Failure...aka The Hidden Side of Success
In a society focused on success through out every aspect of your life, from your job ranking, your performance and projects, the books you read…every aspects of your life is expected to be a sign of success…and if not…a failure.
Society defines you according to preset parameters classifying you in the black or white zone, while no grey zone is permitted.
But while reflecting on your path of life, ask yourself: what is failure and according to whom? How specifically can you define it? And what if failure truly meant success?
1. Failure as an Experience
First of all, seeing it as an experience changes your perspective about failure. It is the first step towards your growth and future success. Indeed, throughout my clients and discussions with other colleagues and professionals, I realized the burden of the stigma that the word failure means. When I come to question them about their productive experiences, failure was also part of it. And as they gained self-awareness of what they learnt from those experiences, they realized their strengths and weaknesses, and areas for self-improvement. Failure is indeed an experience, a mindset, and you can turn it into a growth mindset.
2. Understanding Failure
You need to understand that failure is part of a process for self-improvement of your hard and soft skills. In this perspective, it is essential to look at the framework in which it took place:
“Was I restrained by the fear of failure?”
“Was it a calculated risk?”
“Did I invest my best efforts?”
“Were there any external factors I could not control or anticipate?”
3. The Good Failure:
The good ones teach you something new and allow you to self develop your hard and soft skills. To find out ask yourself:

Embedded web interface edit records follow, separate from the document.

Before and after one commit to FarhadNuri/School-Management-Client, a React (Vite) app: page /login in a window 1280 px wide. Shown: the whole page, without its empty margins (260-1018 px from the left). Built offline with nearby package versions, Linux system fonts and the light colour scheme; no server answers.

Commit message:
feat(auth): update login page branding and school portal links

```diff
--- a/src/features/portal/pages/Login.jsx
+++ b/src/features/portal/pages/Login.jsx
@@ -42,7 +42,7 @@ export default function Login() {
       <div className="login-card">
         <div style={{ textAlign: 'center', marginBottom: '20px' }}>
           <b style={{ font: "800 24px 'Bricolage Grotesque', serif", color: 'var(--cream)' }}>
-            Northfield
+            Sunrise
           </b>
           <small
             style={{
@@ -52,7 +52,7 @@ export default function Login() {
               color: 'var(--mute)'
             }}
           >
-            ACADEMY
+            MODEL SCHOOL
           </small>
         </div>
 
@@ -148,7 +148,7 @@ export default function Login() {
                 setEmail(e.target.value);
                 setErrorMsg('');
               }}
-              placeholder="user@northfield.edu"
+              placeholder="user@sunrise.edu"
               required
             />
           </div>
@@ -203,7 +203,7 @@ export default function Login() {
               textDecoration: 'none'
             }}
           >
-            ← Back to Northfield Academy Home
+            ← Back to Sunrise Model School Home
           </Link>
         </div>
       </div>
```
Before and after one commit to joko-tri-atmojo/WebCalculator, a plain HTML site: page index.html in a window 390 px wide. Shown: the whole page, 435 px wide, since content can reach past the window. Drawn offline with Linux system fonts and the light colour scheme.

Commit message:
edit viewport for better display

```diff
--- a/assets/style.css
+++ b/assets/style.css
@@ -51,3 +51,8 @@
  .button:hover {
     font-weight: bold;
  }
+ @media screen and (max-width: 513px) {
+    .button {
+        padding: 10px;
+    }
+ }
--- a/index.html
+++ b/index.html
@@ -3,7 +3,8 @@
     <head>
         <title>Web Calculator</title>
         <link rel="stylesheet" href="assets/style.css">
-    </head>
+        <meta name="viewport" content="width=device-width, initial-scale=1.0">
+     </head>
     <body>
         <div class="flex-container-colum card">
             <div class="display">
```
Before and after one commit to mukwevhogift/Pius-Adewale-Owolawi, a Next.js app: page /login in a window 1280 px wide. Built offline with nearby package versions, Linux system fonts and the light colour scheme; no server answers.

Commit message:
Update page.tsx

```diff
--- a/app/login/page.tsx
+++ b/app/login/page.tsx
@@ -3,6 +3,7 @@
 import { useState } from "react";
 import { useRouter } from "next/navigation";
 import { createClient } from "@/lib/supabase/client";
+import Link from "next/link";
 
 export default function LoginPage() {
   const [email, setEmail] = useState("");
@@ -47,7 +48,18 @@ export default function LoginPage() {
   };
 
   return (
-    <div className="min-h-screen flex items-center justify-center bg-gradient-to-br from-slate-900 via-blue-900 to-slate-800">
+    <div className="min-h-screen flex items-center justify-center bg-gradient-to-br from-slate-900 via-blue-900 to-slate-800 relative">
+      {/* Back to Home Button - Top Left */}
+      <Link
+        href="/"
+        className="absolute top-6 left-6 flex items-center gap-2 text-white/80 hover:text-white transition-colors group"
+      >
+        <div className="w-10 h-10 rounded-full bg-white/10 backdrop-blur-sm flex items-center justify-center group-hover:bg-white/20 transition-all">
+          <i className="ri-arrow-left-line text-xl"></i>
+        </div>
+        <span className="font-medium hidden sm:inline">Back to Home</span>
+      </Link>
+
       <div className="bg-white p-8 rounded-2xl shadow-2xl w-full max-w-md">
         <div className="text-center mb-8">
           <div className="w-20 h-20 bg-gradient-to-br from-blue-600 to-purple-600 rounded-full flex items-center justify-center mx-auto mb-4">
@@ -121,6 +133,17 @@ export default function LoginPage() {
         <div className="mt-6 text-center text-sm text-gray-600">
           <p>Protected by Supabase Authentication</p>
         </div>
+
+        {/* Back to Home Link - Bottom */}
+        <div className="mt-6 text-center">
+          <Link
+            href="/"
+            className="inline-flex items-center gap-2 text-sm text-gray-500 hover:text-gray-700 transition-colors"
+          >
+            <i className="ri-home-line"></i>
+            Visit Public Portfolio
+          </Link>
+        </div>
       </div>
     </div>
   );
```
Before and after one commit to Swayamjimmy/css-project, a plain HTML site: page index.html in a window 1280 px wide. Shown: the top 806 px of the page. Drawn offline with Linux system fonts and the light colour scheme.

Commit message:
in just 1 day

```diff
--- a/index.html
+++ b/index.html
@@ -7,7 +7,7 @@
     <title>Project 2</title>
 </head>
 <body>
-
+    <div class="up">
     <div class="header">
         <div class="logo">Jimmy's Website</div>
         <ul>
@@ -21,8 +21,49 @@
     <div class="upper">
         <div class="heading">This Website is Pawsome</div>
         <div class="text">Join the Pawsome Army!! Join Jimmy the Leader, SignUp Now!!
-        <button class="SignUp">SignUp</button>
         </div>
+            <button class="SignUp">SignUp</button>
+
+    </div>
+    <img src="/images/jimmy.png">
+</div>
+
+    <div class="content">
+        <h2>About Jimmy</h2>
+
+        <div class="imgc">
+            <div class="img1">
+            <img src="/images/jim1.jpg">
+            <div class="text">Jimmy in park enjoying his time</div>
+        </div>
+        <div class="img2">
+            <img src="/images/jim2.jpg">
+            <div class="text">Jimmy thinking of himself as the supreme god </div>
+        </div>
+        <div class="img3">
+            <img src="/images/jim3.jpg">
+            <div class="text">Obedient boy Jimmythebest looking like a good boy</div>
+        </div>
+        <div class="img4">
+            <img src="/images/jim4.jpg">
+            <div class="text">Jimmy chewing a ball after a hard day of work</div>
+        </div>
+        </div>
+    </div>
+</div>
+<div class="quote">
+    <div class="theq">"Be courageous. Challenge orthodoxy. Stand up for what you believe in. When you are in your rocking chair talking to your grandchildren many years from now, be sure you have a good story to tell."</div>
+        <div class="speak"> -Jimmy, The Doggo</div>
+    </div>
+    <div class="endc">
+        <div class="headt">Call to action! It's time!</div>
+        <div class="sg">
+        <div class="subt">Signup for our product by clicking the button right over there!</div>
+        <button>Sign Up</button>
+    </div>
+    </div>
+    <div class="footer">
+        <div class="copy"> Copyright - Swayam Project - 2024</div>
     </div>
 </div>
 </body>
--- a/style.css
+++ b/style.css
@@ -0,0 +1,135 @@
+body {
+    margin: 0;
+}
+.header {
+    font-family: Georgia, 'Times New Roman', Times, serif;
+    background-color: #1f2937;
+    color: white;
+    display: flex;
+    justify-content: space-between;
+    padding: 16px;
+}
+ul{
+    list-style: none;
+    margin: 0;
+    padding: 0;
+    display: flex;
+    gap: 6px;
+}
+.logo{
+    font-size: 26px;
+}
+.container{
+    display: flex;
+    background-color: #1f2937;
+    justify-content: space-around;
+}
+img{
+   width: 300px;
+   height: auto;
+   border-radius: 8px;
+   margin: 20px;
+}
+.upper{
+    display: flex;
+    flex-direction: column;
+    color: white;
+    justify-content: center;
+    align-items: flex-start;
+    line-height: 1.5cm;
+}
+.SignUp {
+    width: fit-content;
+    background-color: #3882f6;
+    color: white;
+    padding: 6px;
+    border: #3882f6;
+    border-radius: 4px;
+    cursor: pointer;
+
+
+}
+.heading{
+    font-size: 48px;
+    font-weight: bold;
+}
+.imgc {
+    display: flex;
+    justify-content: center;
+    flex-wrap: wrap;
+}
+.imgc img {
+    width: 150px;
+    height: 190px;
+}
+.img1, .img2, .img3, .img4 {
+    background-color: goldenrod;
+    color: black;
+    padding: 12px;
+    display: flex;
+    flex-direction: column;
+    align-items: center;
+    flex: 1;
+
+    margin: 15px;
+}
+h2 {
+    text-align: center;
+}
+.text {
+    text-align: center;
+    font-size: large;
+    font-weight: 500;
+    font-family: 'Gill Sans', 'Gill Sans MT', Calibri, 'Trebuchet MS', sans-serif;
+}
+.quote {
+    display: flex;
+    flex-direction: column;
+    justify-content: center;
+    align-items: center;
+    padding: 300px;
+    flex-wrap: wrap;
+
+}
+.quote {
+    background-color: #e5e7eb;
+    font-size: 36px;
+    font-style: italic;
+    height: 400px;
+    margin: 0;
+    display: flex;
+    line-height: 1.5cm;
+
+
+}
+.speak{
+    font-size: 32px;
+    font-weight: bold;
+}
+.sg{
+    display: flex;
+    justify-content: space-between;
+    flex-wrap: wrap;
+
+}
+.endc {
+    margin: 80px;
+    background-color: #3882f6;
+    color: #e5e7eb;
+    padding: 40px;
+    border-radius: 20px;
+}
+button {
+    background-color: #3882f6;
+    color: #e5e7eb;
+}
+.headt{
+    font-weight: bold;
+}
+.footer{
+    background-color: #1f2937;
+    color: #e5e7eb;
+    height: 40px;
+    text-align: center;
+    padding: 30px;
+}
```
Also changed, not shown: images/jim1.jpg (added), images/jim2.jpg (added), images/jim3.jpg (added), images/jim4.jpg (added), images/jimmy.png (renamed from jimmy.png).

“What elements of this experience can I use to improve my work and self develop?”
“What elements of this experience can I use to benefit myself and others?”
4. The Bad Failure:
You can turn this experience into a bad failure depending on what you do about it. The choice is yours. The key is to be conscious, and objective about the experience and the competences used.
If it turns you are unaware of the opportunity and stand still on your position, you will not only turn the experience into a failure, but also remain unconscious about your lack of competence.
Shermeen Zeidan, Certified Master Coach
Based in Geneva, Switzerland, International Coaching Solutions provides 1 on1 coaching and workshops.
For further advise, feel free to contact me and visit my website. www.internationalcoachingsolutions.com firstname.lastname@example.org